University Letter

UND's faculty and staff newsletter

Pulitzer Prize winner speaks on “What Is an American?: A Revolutionary Era Question” on April 13

In the midst of the American Revolution, the French-American writer St. John de Crevecoeur famously asked the question, “What is an American?” His answer opened a debate that would last for decades.

Edward J. Larson, a Pulitzer Prize-winning author and Pepperdine University Hugh & Hazel Darling Chair in Law, will speak from his new book, “American Inheritance: Liberty and Slavery in the Birth of a Nation, 1765-1795” (W.W. Norton, 2023) on Thursday, April 13, at 7 p.m. in the Memorial Union, Room 340.

His presentation, “What Is an American?: A Revolutionary Era Question,” is part of the Robert P. Wilkins Lecture Series hosted by the Department of History & American Indian Studies.

Light refreshments will be served following the lecture. Free parking is available in the parking ramp adjacent to the Memorial Union. Remote participation via Zoom is available with advance registration.

About Edward J. Larson

Larson holds the Hugh and Hazel Darling Chair in Law and is University Professor of History at Pepperdine University. He has lectured on all seven continents and taught at Stanford Law School, University of Melbourne, Leiden University and the University of Georgia, where he chaired the History Department. Prior to becoming a professor, Larson practiced law in Seattle and served as counsel for the U.S. House of Representatives in Washington, DC.

Recipient of the Pulitzer Prize in History and numerous other awards for writing and teaching, Larson is the author or co-author of 14 books and over 100 published articles.

About the Wilkins Lecture Series

The Robert P. Wilkins Lecture Series was established by the UND Department of History (now the Department of History and American Indian Studies) as a tribute to the long service, dedication to teaching and intellectual curiosity of Professor Robert P. Wilkins (1914-1998).
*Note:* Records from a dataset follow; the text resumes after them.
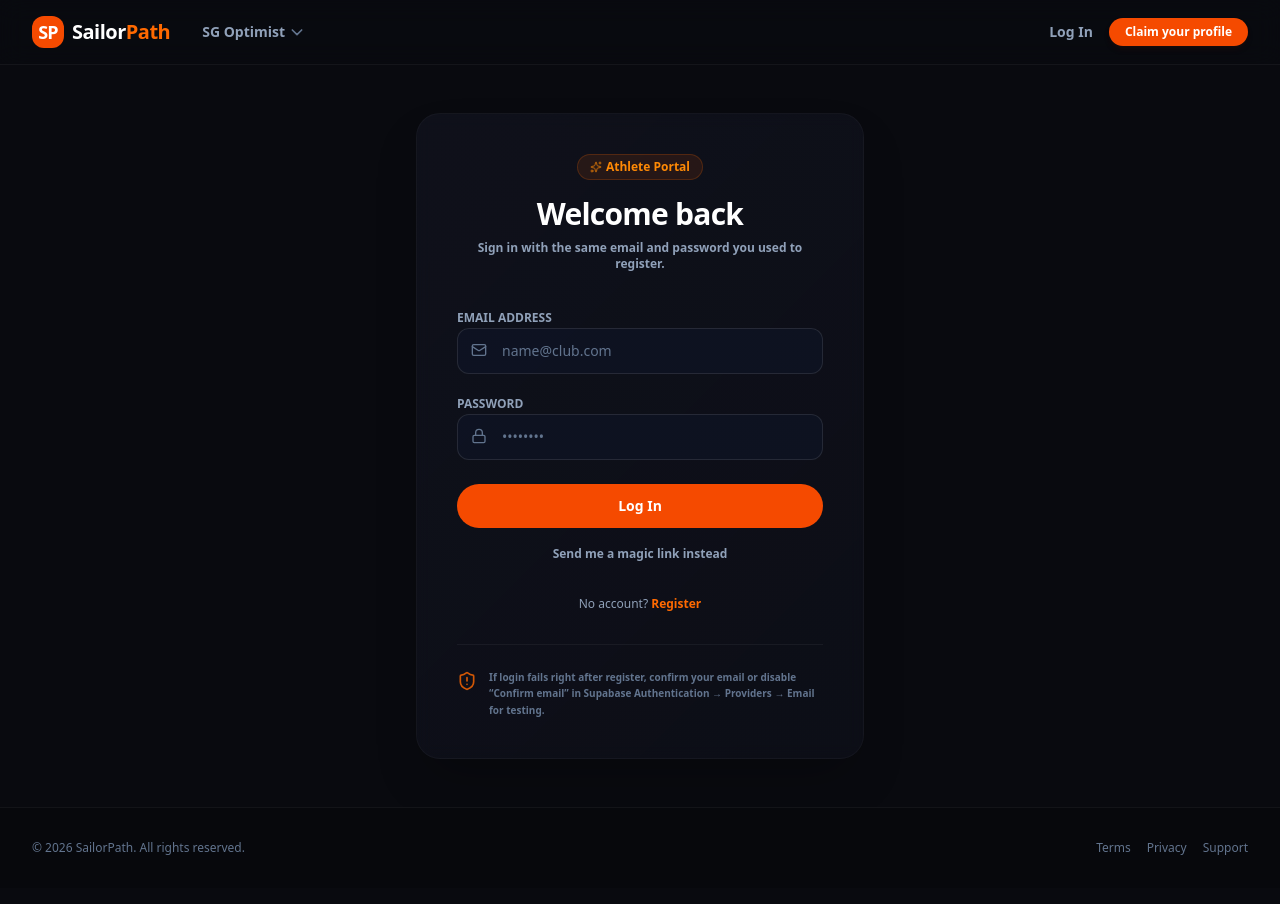
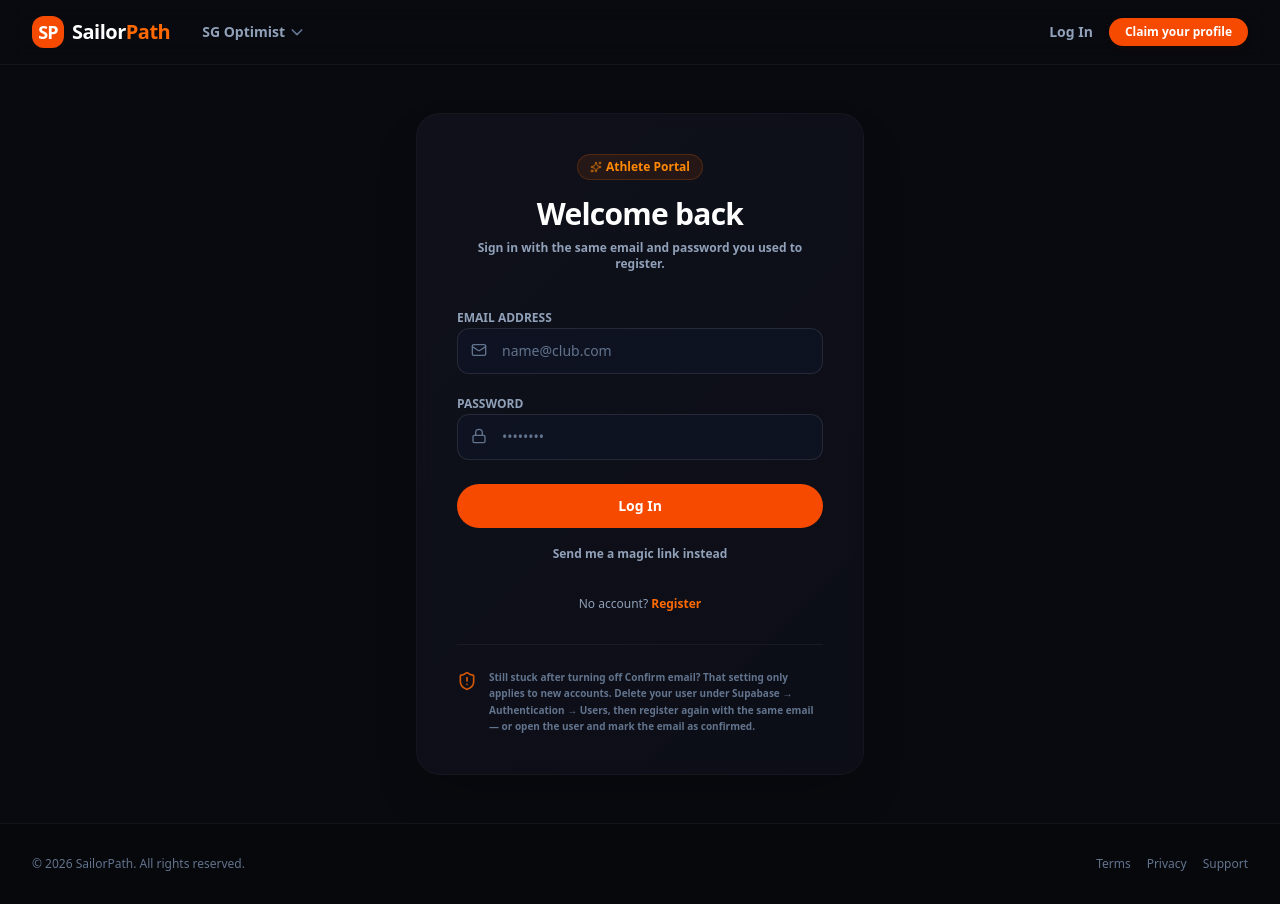
Before and after one commit to marcuswongjw/sailorpath, a Next.js app: page /login in a window 1280 px wide. Built offline with nearby package versions, Linux system fonts and the light colour scheme.

Commit message:
Clarify login errors when Confirm email was recently disabled
Old auth.users rows stay unconfirmed until manually confirmed or deleted;
update login copy and CONNECT_SUPABASE with SQL fix.

```diff
--- a/src/app/login/page.tsx
+++ b/src/app/login/page.tsx
@@ -49,14 +49,16 @@
 
         if (authError) {
           const msg = authError.message || "Login failed";
-          // Supabase returns this for wrong password AND for unconfirmed email
+          // Supabase uses the same message for: wrong password, unknown email,
+          // and users who still have email_confirmed_at = null (created before
+          // “Confirm email” was turned off — that toggle does NOT fix old users).
           if (/invalid login credentials/i.test(msg)) {
             setError(
-              "Invalid email or password. If you just registered, confirm your email first (check inbox), or ask an admin to disable “Confirm email” in Supabase → Authentication → Providers → Email."
+              "Invalid email or password. Common fix: in Supabase → Authentication → Users, find your email. If it says “Waiting for verification”, open the user → Confirm email (or delete the user and register again). Turning off “Confirm email” only affects NEW signups, not accounts already created."
             );
           } else if (/email not confirmed/i.test(msg)) {
             setError(
-              "Email not confirmed yet. Open the confirmation link we sent, or disable Confirm email in Supabase for testing."
+              "This account’s email was never confirmed. In Supabase → Authentication → Users open the user and click Confirm, or delete them and register again."
             );
           } else {
             setError(msg);
@@ -179,8 +181,9 @@
         <div className="border-t border-white/5 pt-6 flex gap-3 text-slate-500 text-[10px] font-semibold leading-relaxed">
           <ShieldAlert className="h-5 w-5 text-orange-500/80 flex-shrink-0 mt-0.5" />
           <p>
-            If login fails right after register, confirm your email or disable “Confirm email” in
-            Supabase Authentication → Providers → Email for testing.
+            Still stuck after turning off Confirm email? That setting only applies to new accounts.
+            Delete your user under Supabase → Authentication → Users, then register again with the
+            same email — or open the user and mark the email as confirmed.
           </p>
         </div>
       </div>
```
Also changed, not shown: 1 other file (tests, documents, lock files or other folders).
Wilkins, who earned degrees from Indiana University and West Virginia University, joined the UND History Department in 1945, where he offered courses in Ancient, Medieval, Modern European, American and Canadian history, and also developed a series of courses on popular culture, particularly in the area of American popular music. His wife, Wynona, taught French. He taught at the University of Oklahoma during a 1962 leave of absence and in 1964 took a position at Marshall University. He returned to UND in 1967 to teach and to be editor of North Dakota Quarterly, developing it into one of the region’s premier academic journals. He specialized in North Dakota history, and he and Wynona authored North Dakota: A Bicentennial History. He retired in 1981 and continued to conduct research and publish. For a full decade after his retirement, he volunteered to teach at least one class each semester. He died in 1998.